  2. 1. I was part of the movement to “de-institutionalize” people. Many of us thought small options and group homes, integrated in neighbourhoods around the community, would be a good thing. However, there was NIMBY and lack of on-going government support.
    2. It seems like the provincial government, ultimately responsible for housing, is getting off scott free on this issue. Municipalities across the province are left to find the resources and the solutions and bear the brunt if they don’t.
    3. I think some of the alternative sites being proposed could do for now and until we find permanent suitable housing. For example, Geary Street in Dartmouth is close to numerous services and amenities, including the emergency temporary shelter on Alderney Drive; Margaret’s House, Out of the Cold, Frank MacKay House. Someone told me the large, vacant house across the street is owned by the City. Perhaps the Province would buy it and retrofit it to be a suitable small options home??

  3. There is a larger HRM park behind the Muslim Academy. It is called Chebucto Road Park and is in excess of 1 acre.
    There is a much large park further away, Point Pleasant Park is 195 acres and huts and toilets could be placed there in the same manner as the huts in Dartmouth Common off Geary Street. A temporary solution but we need citizens to demand government stop spending on nice middle class projects and increase funding to the needy.

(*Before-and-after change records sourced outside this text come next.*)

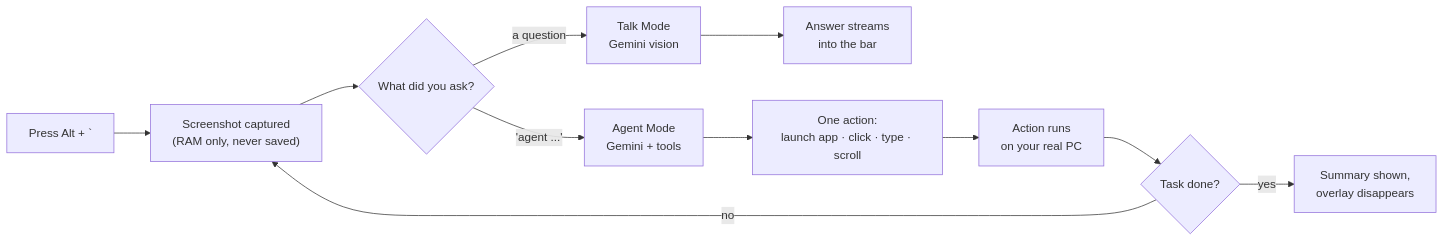
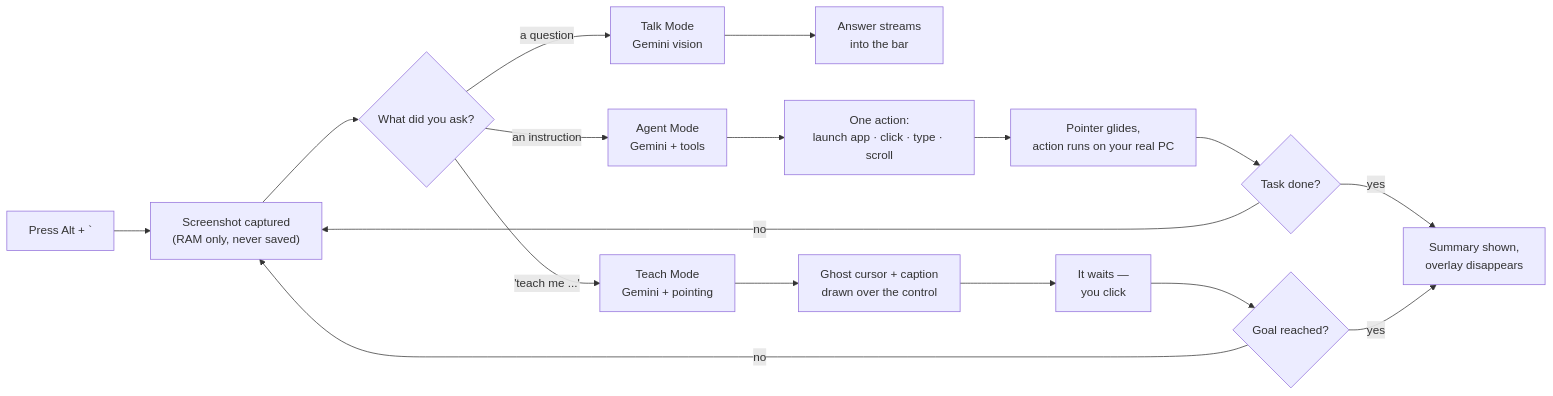
Before and after one commit to nikeshsundar/argus: the diagram in README.md, drawn with Mermaid. The commit also changed other lines of this file, not shown here.

First line of the commit message:
Document Teach Mode, pointer travel and intent routing

````diff
--- a/README.md
+++ b/README.md
@@ -83,13 +104,19 @@
 ```mermaid
 flowchart LR
     A["Press Alt + `"] --> B["Screenshot captured<br/>(RAM only, never saved)"]
     B --> C{What did you ask?}
     C -->|"a question"| D["Talk Mode<br/>Gemini vision"]
-    C -->|"'agent ...'"| E["Agent Mode<br/>Gemini + tools"]
+    C -->|"an instruction"| E["Agent Mode<br/>Gemini + tools"]
+    C -->|"'teach me ...'"| T["Teach Mode<br/>Gemini + pointing"]
     D --> F["Answer streams<br/>into the bar"]
     E --> G["One action:<br/>launch app · click · type · scroll"]
-    G --> H["Action runs<br/>on your real PC"]
+    G --> H["Pointer glides,<br/>action runs on your real PC"]
     H --> I{Task done?}
     I -->|no| B
     I -->|yes| J["Summary shown,<br/>overlay disappears"]
+    T --> U["Ghost cursor + caption<br/>drawn over the control"]
+    U --> V["It waits —<br/>you click"]
+    V --> W{Goal reached?}
+    W -->|no| B
+    W -->|yes| J
 ```
````
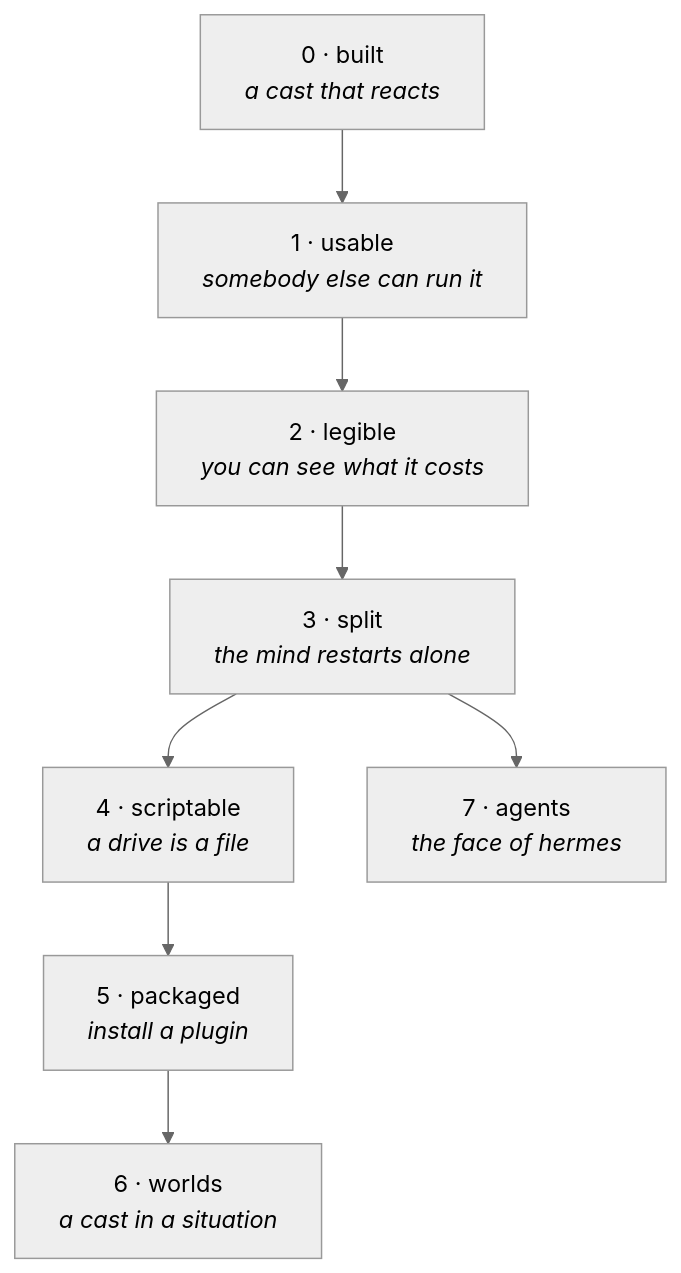
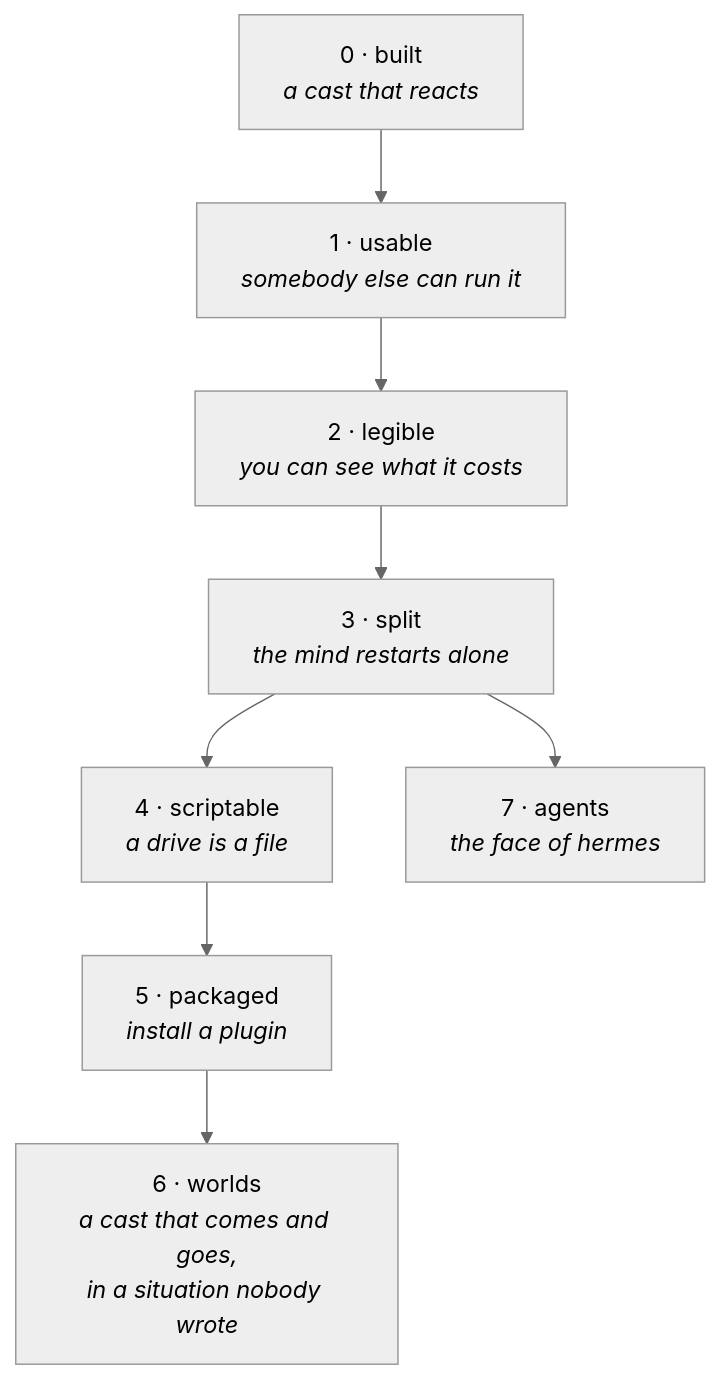
One commit to api-haus/lilguys changed the diagram in docs/roadmap.md. Above: the diagram before and after it, drawn with Mermaid (neutral theme). The commit also changed other lines of this file and 5 other files, not shown here.

First line of the commit message:
docs: a cast that comes and goes, and a director that stages rather than scripts

````diff
--- a/docs/roadmap.md
+++ b/docs/roadmap.md
@@ -9,10 +9,10 @@
 ```mermaid
 flowchart TD
     P0["0 · built<br/><i>a cast that reacts</i>"] --> P1["1 · usable<br/><i>somebody else can run it</i>"]
     P1 --> P2["2 · legible<br/><i>you can see what it costs</i>"]
     P2 --> P3["3 · split<br/><i>the mind restarts alone</i>"]
     P3 --> P4["4 · scriptable<br/><i>a drive is a file</i>"]
     P4 --> P5["5 · packaged<br/><i>install a plugin</i>"]
-    P5 --> P6["6 · worlds<br/><i>a cast in a situation</i>"]
+    P5 --> P6["6 · worlds<br/><i>a cast that comes and goes,<br/>in a situation nobody wrote</i>"]
     P3 --> P7["7 · agents<br/><i>the face of hermes</i>"]
 ```
````
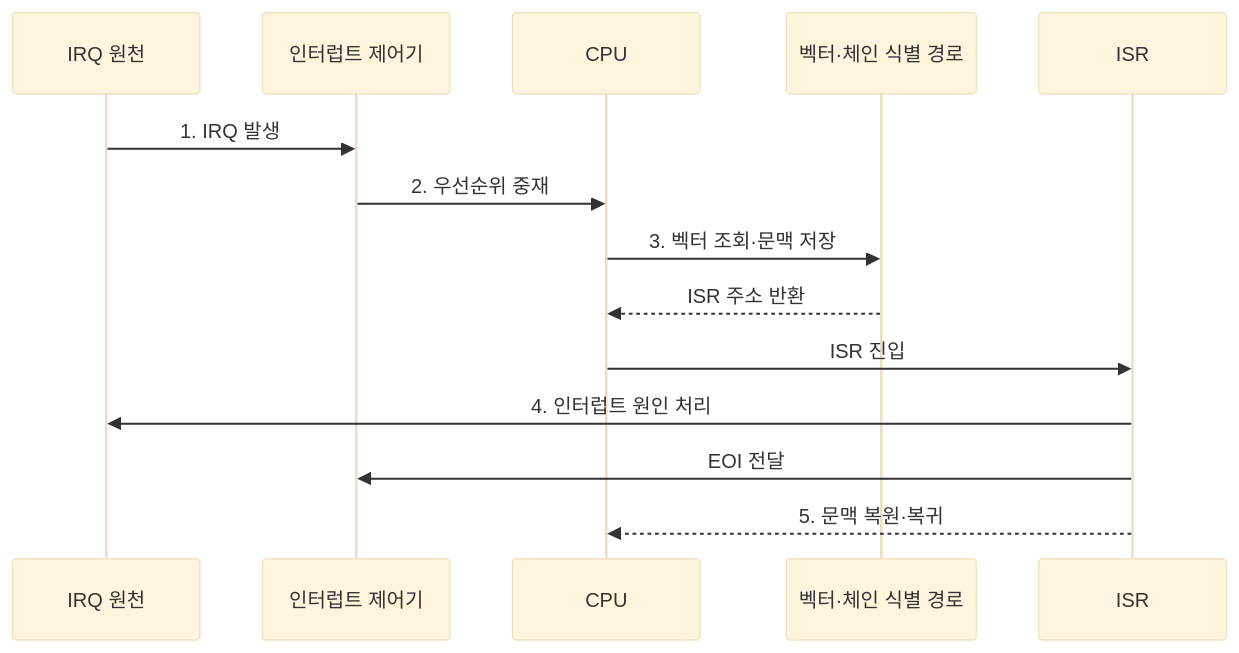
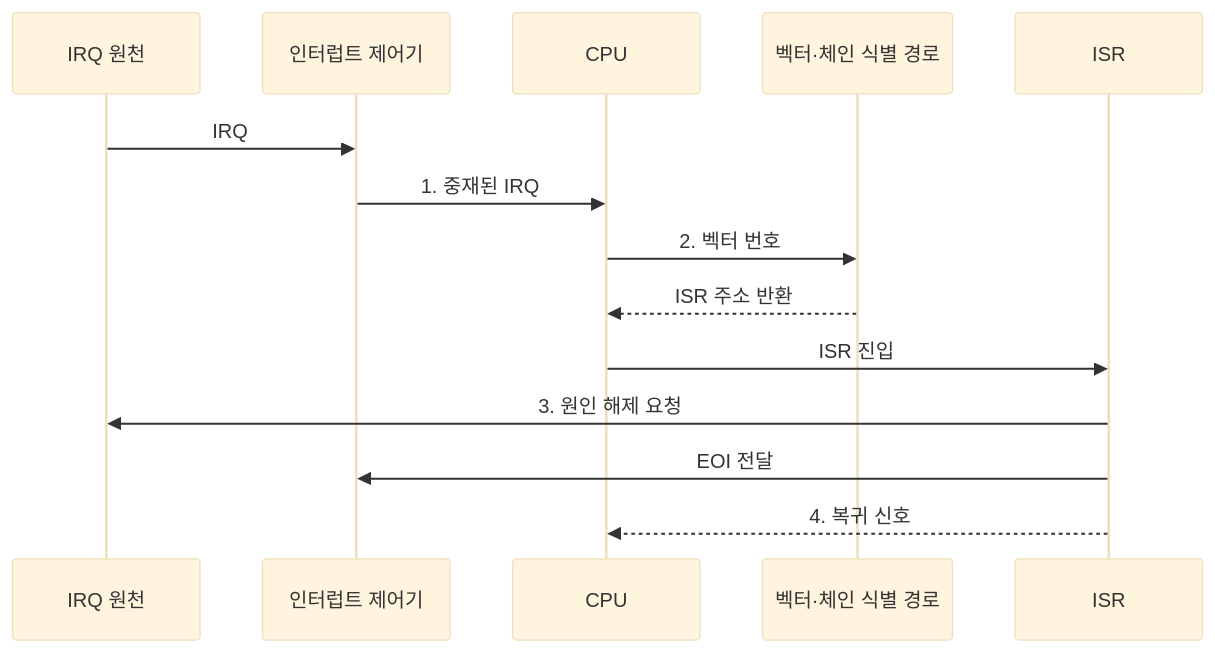
Before and after one commit to agnusdei1207/knowledge-base: the second of 2 diagrams in src/content/docs/notes/02-hardware/034_interrupt_handling.md, drawn with Mermaid (base theme). The commit also changed other lines of this file and 20 other files, not shown here.

````diff
--- a/src/content/docs/notes/02-hardware/034_interrupt_handling.md
+++ b/src/content/docs/notes/02-hardware/034_interrupt_handling.md
@@ -87,16 +89,16 @@
 ```mermaid
 sequenceDiagram
     participant D as IRQ 원천
     participant C as 인터럽트 제어기
     participant P as CPU
     participant V as 벡터·체인 식별 경로
     participant I as ISR
-    D->>C: 1. IRQ 발생
-    C->>P: 2. 우선순위 중재
-    P->>V: 3. 벡터 조회·문맥 저장
+    D->>C: IRQ
+    C->>P: 1. 중재된 IRQ
+    P->>V: 2. 벡터 번호
     V-->>P: ISR 주소 반환
     P->>I: ISR 진입
-    I->>D: 4. 인터럽트 원인 처리
+    I->>D: 3. 원인 해제 요청
     I->>C: EOI 전달
-    I-->>P: 5. 문맥 복원·복귀
+    I-->>P: 4. 복귀 신호
 ```
````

    1. It seems clear that HRM wants to basically push people out of sight (and therefore out of mind). All of the parks selected as tenting sites are out of the way, far from services, and generally undesirable. It is an utter travesty. It seems almost as if the city throws up purposefully terrible “solutions” as options for people just so they can later claim they did everything they could and shift blame to the vulnerable.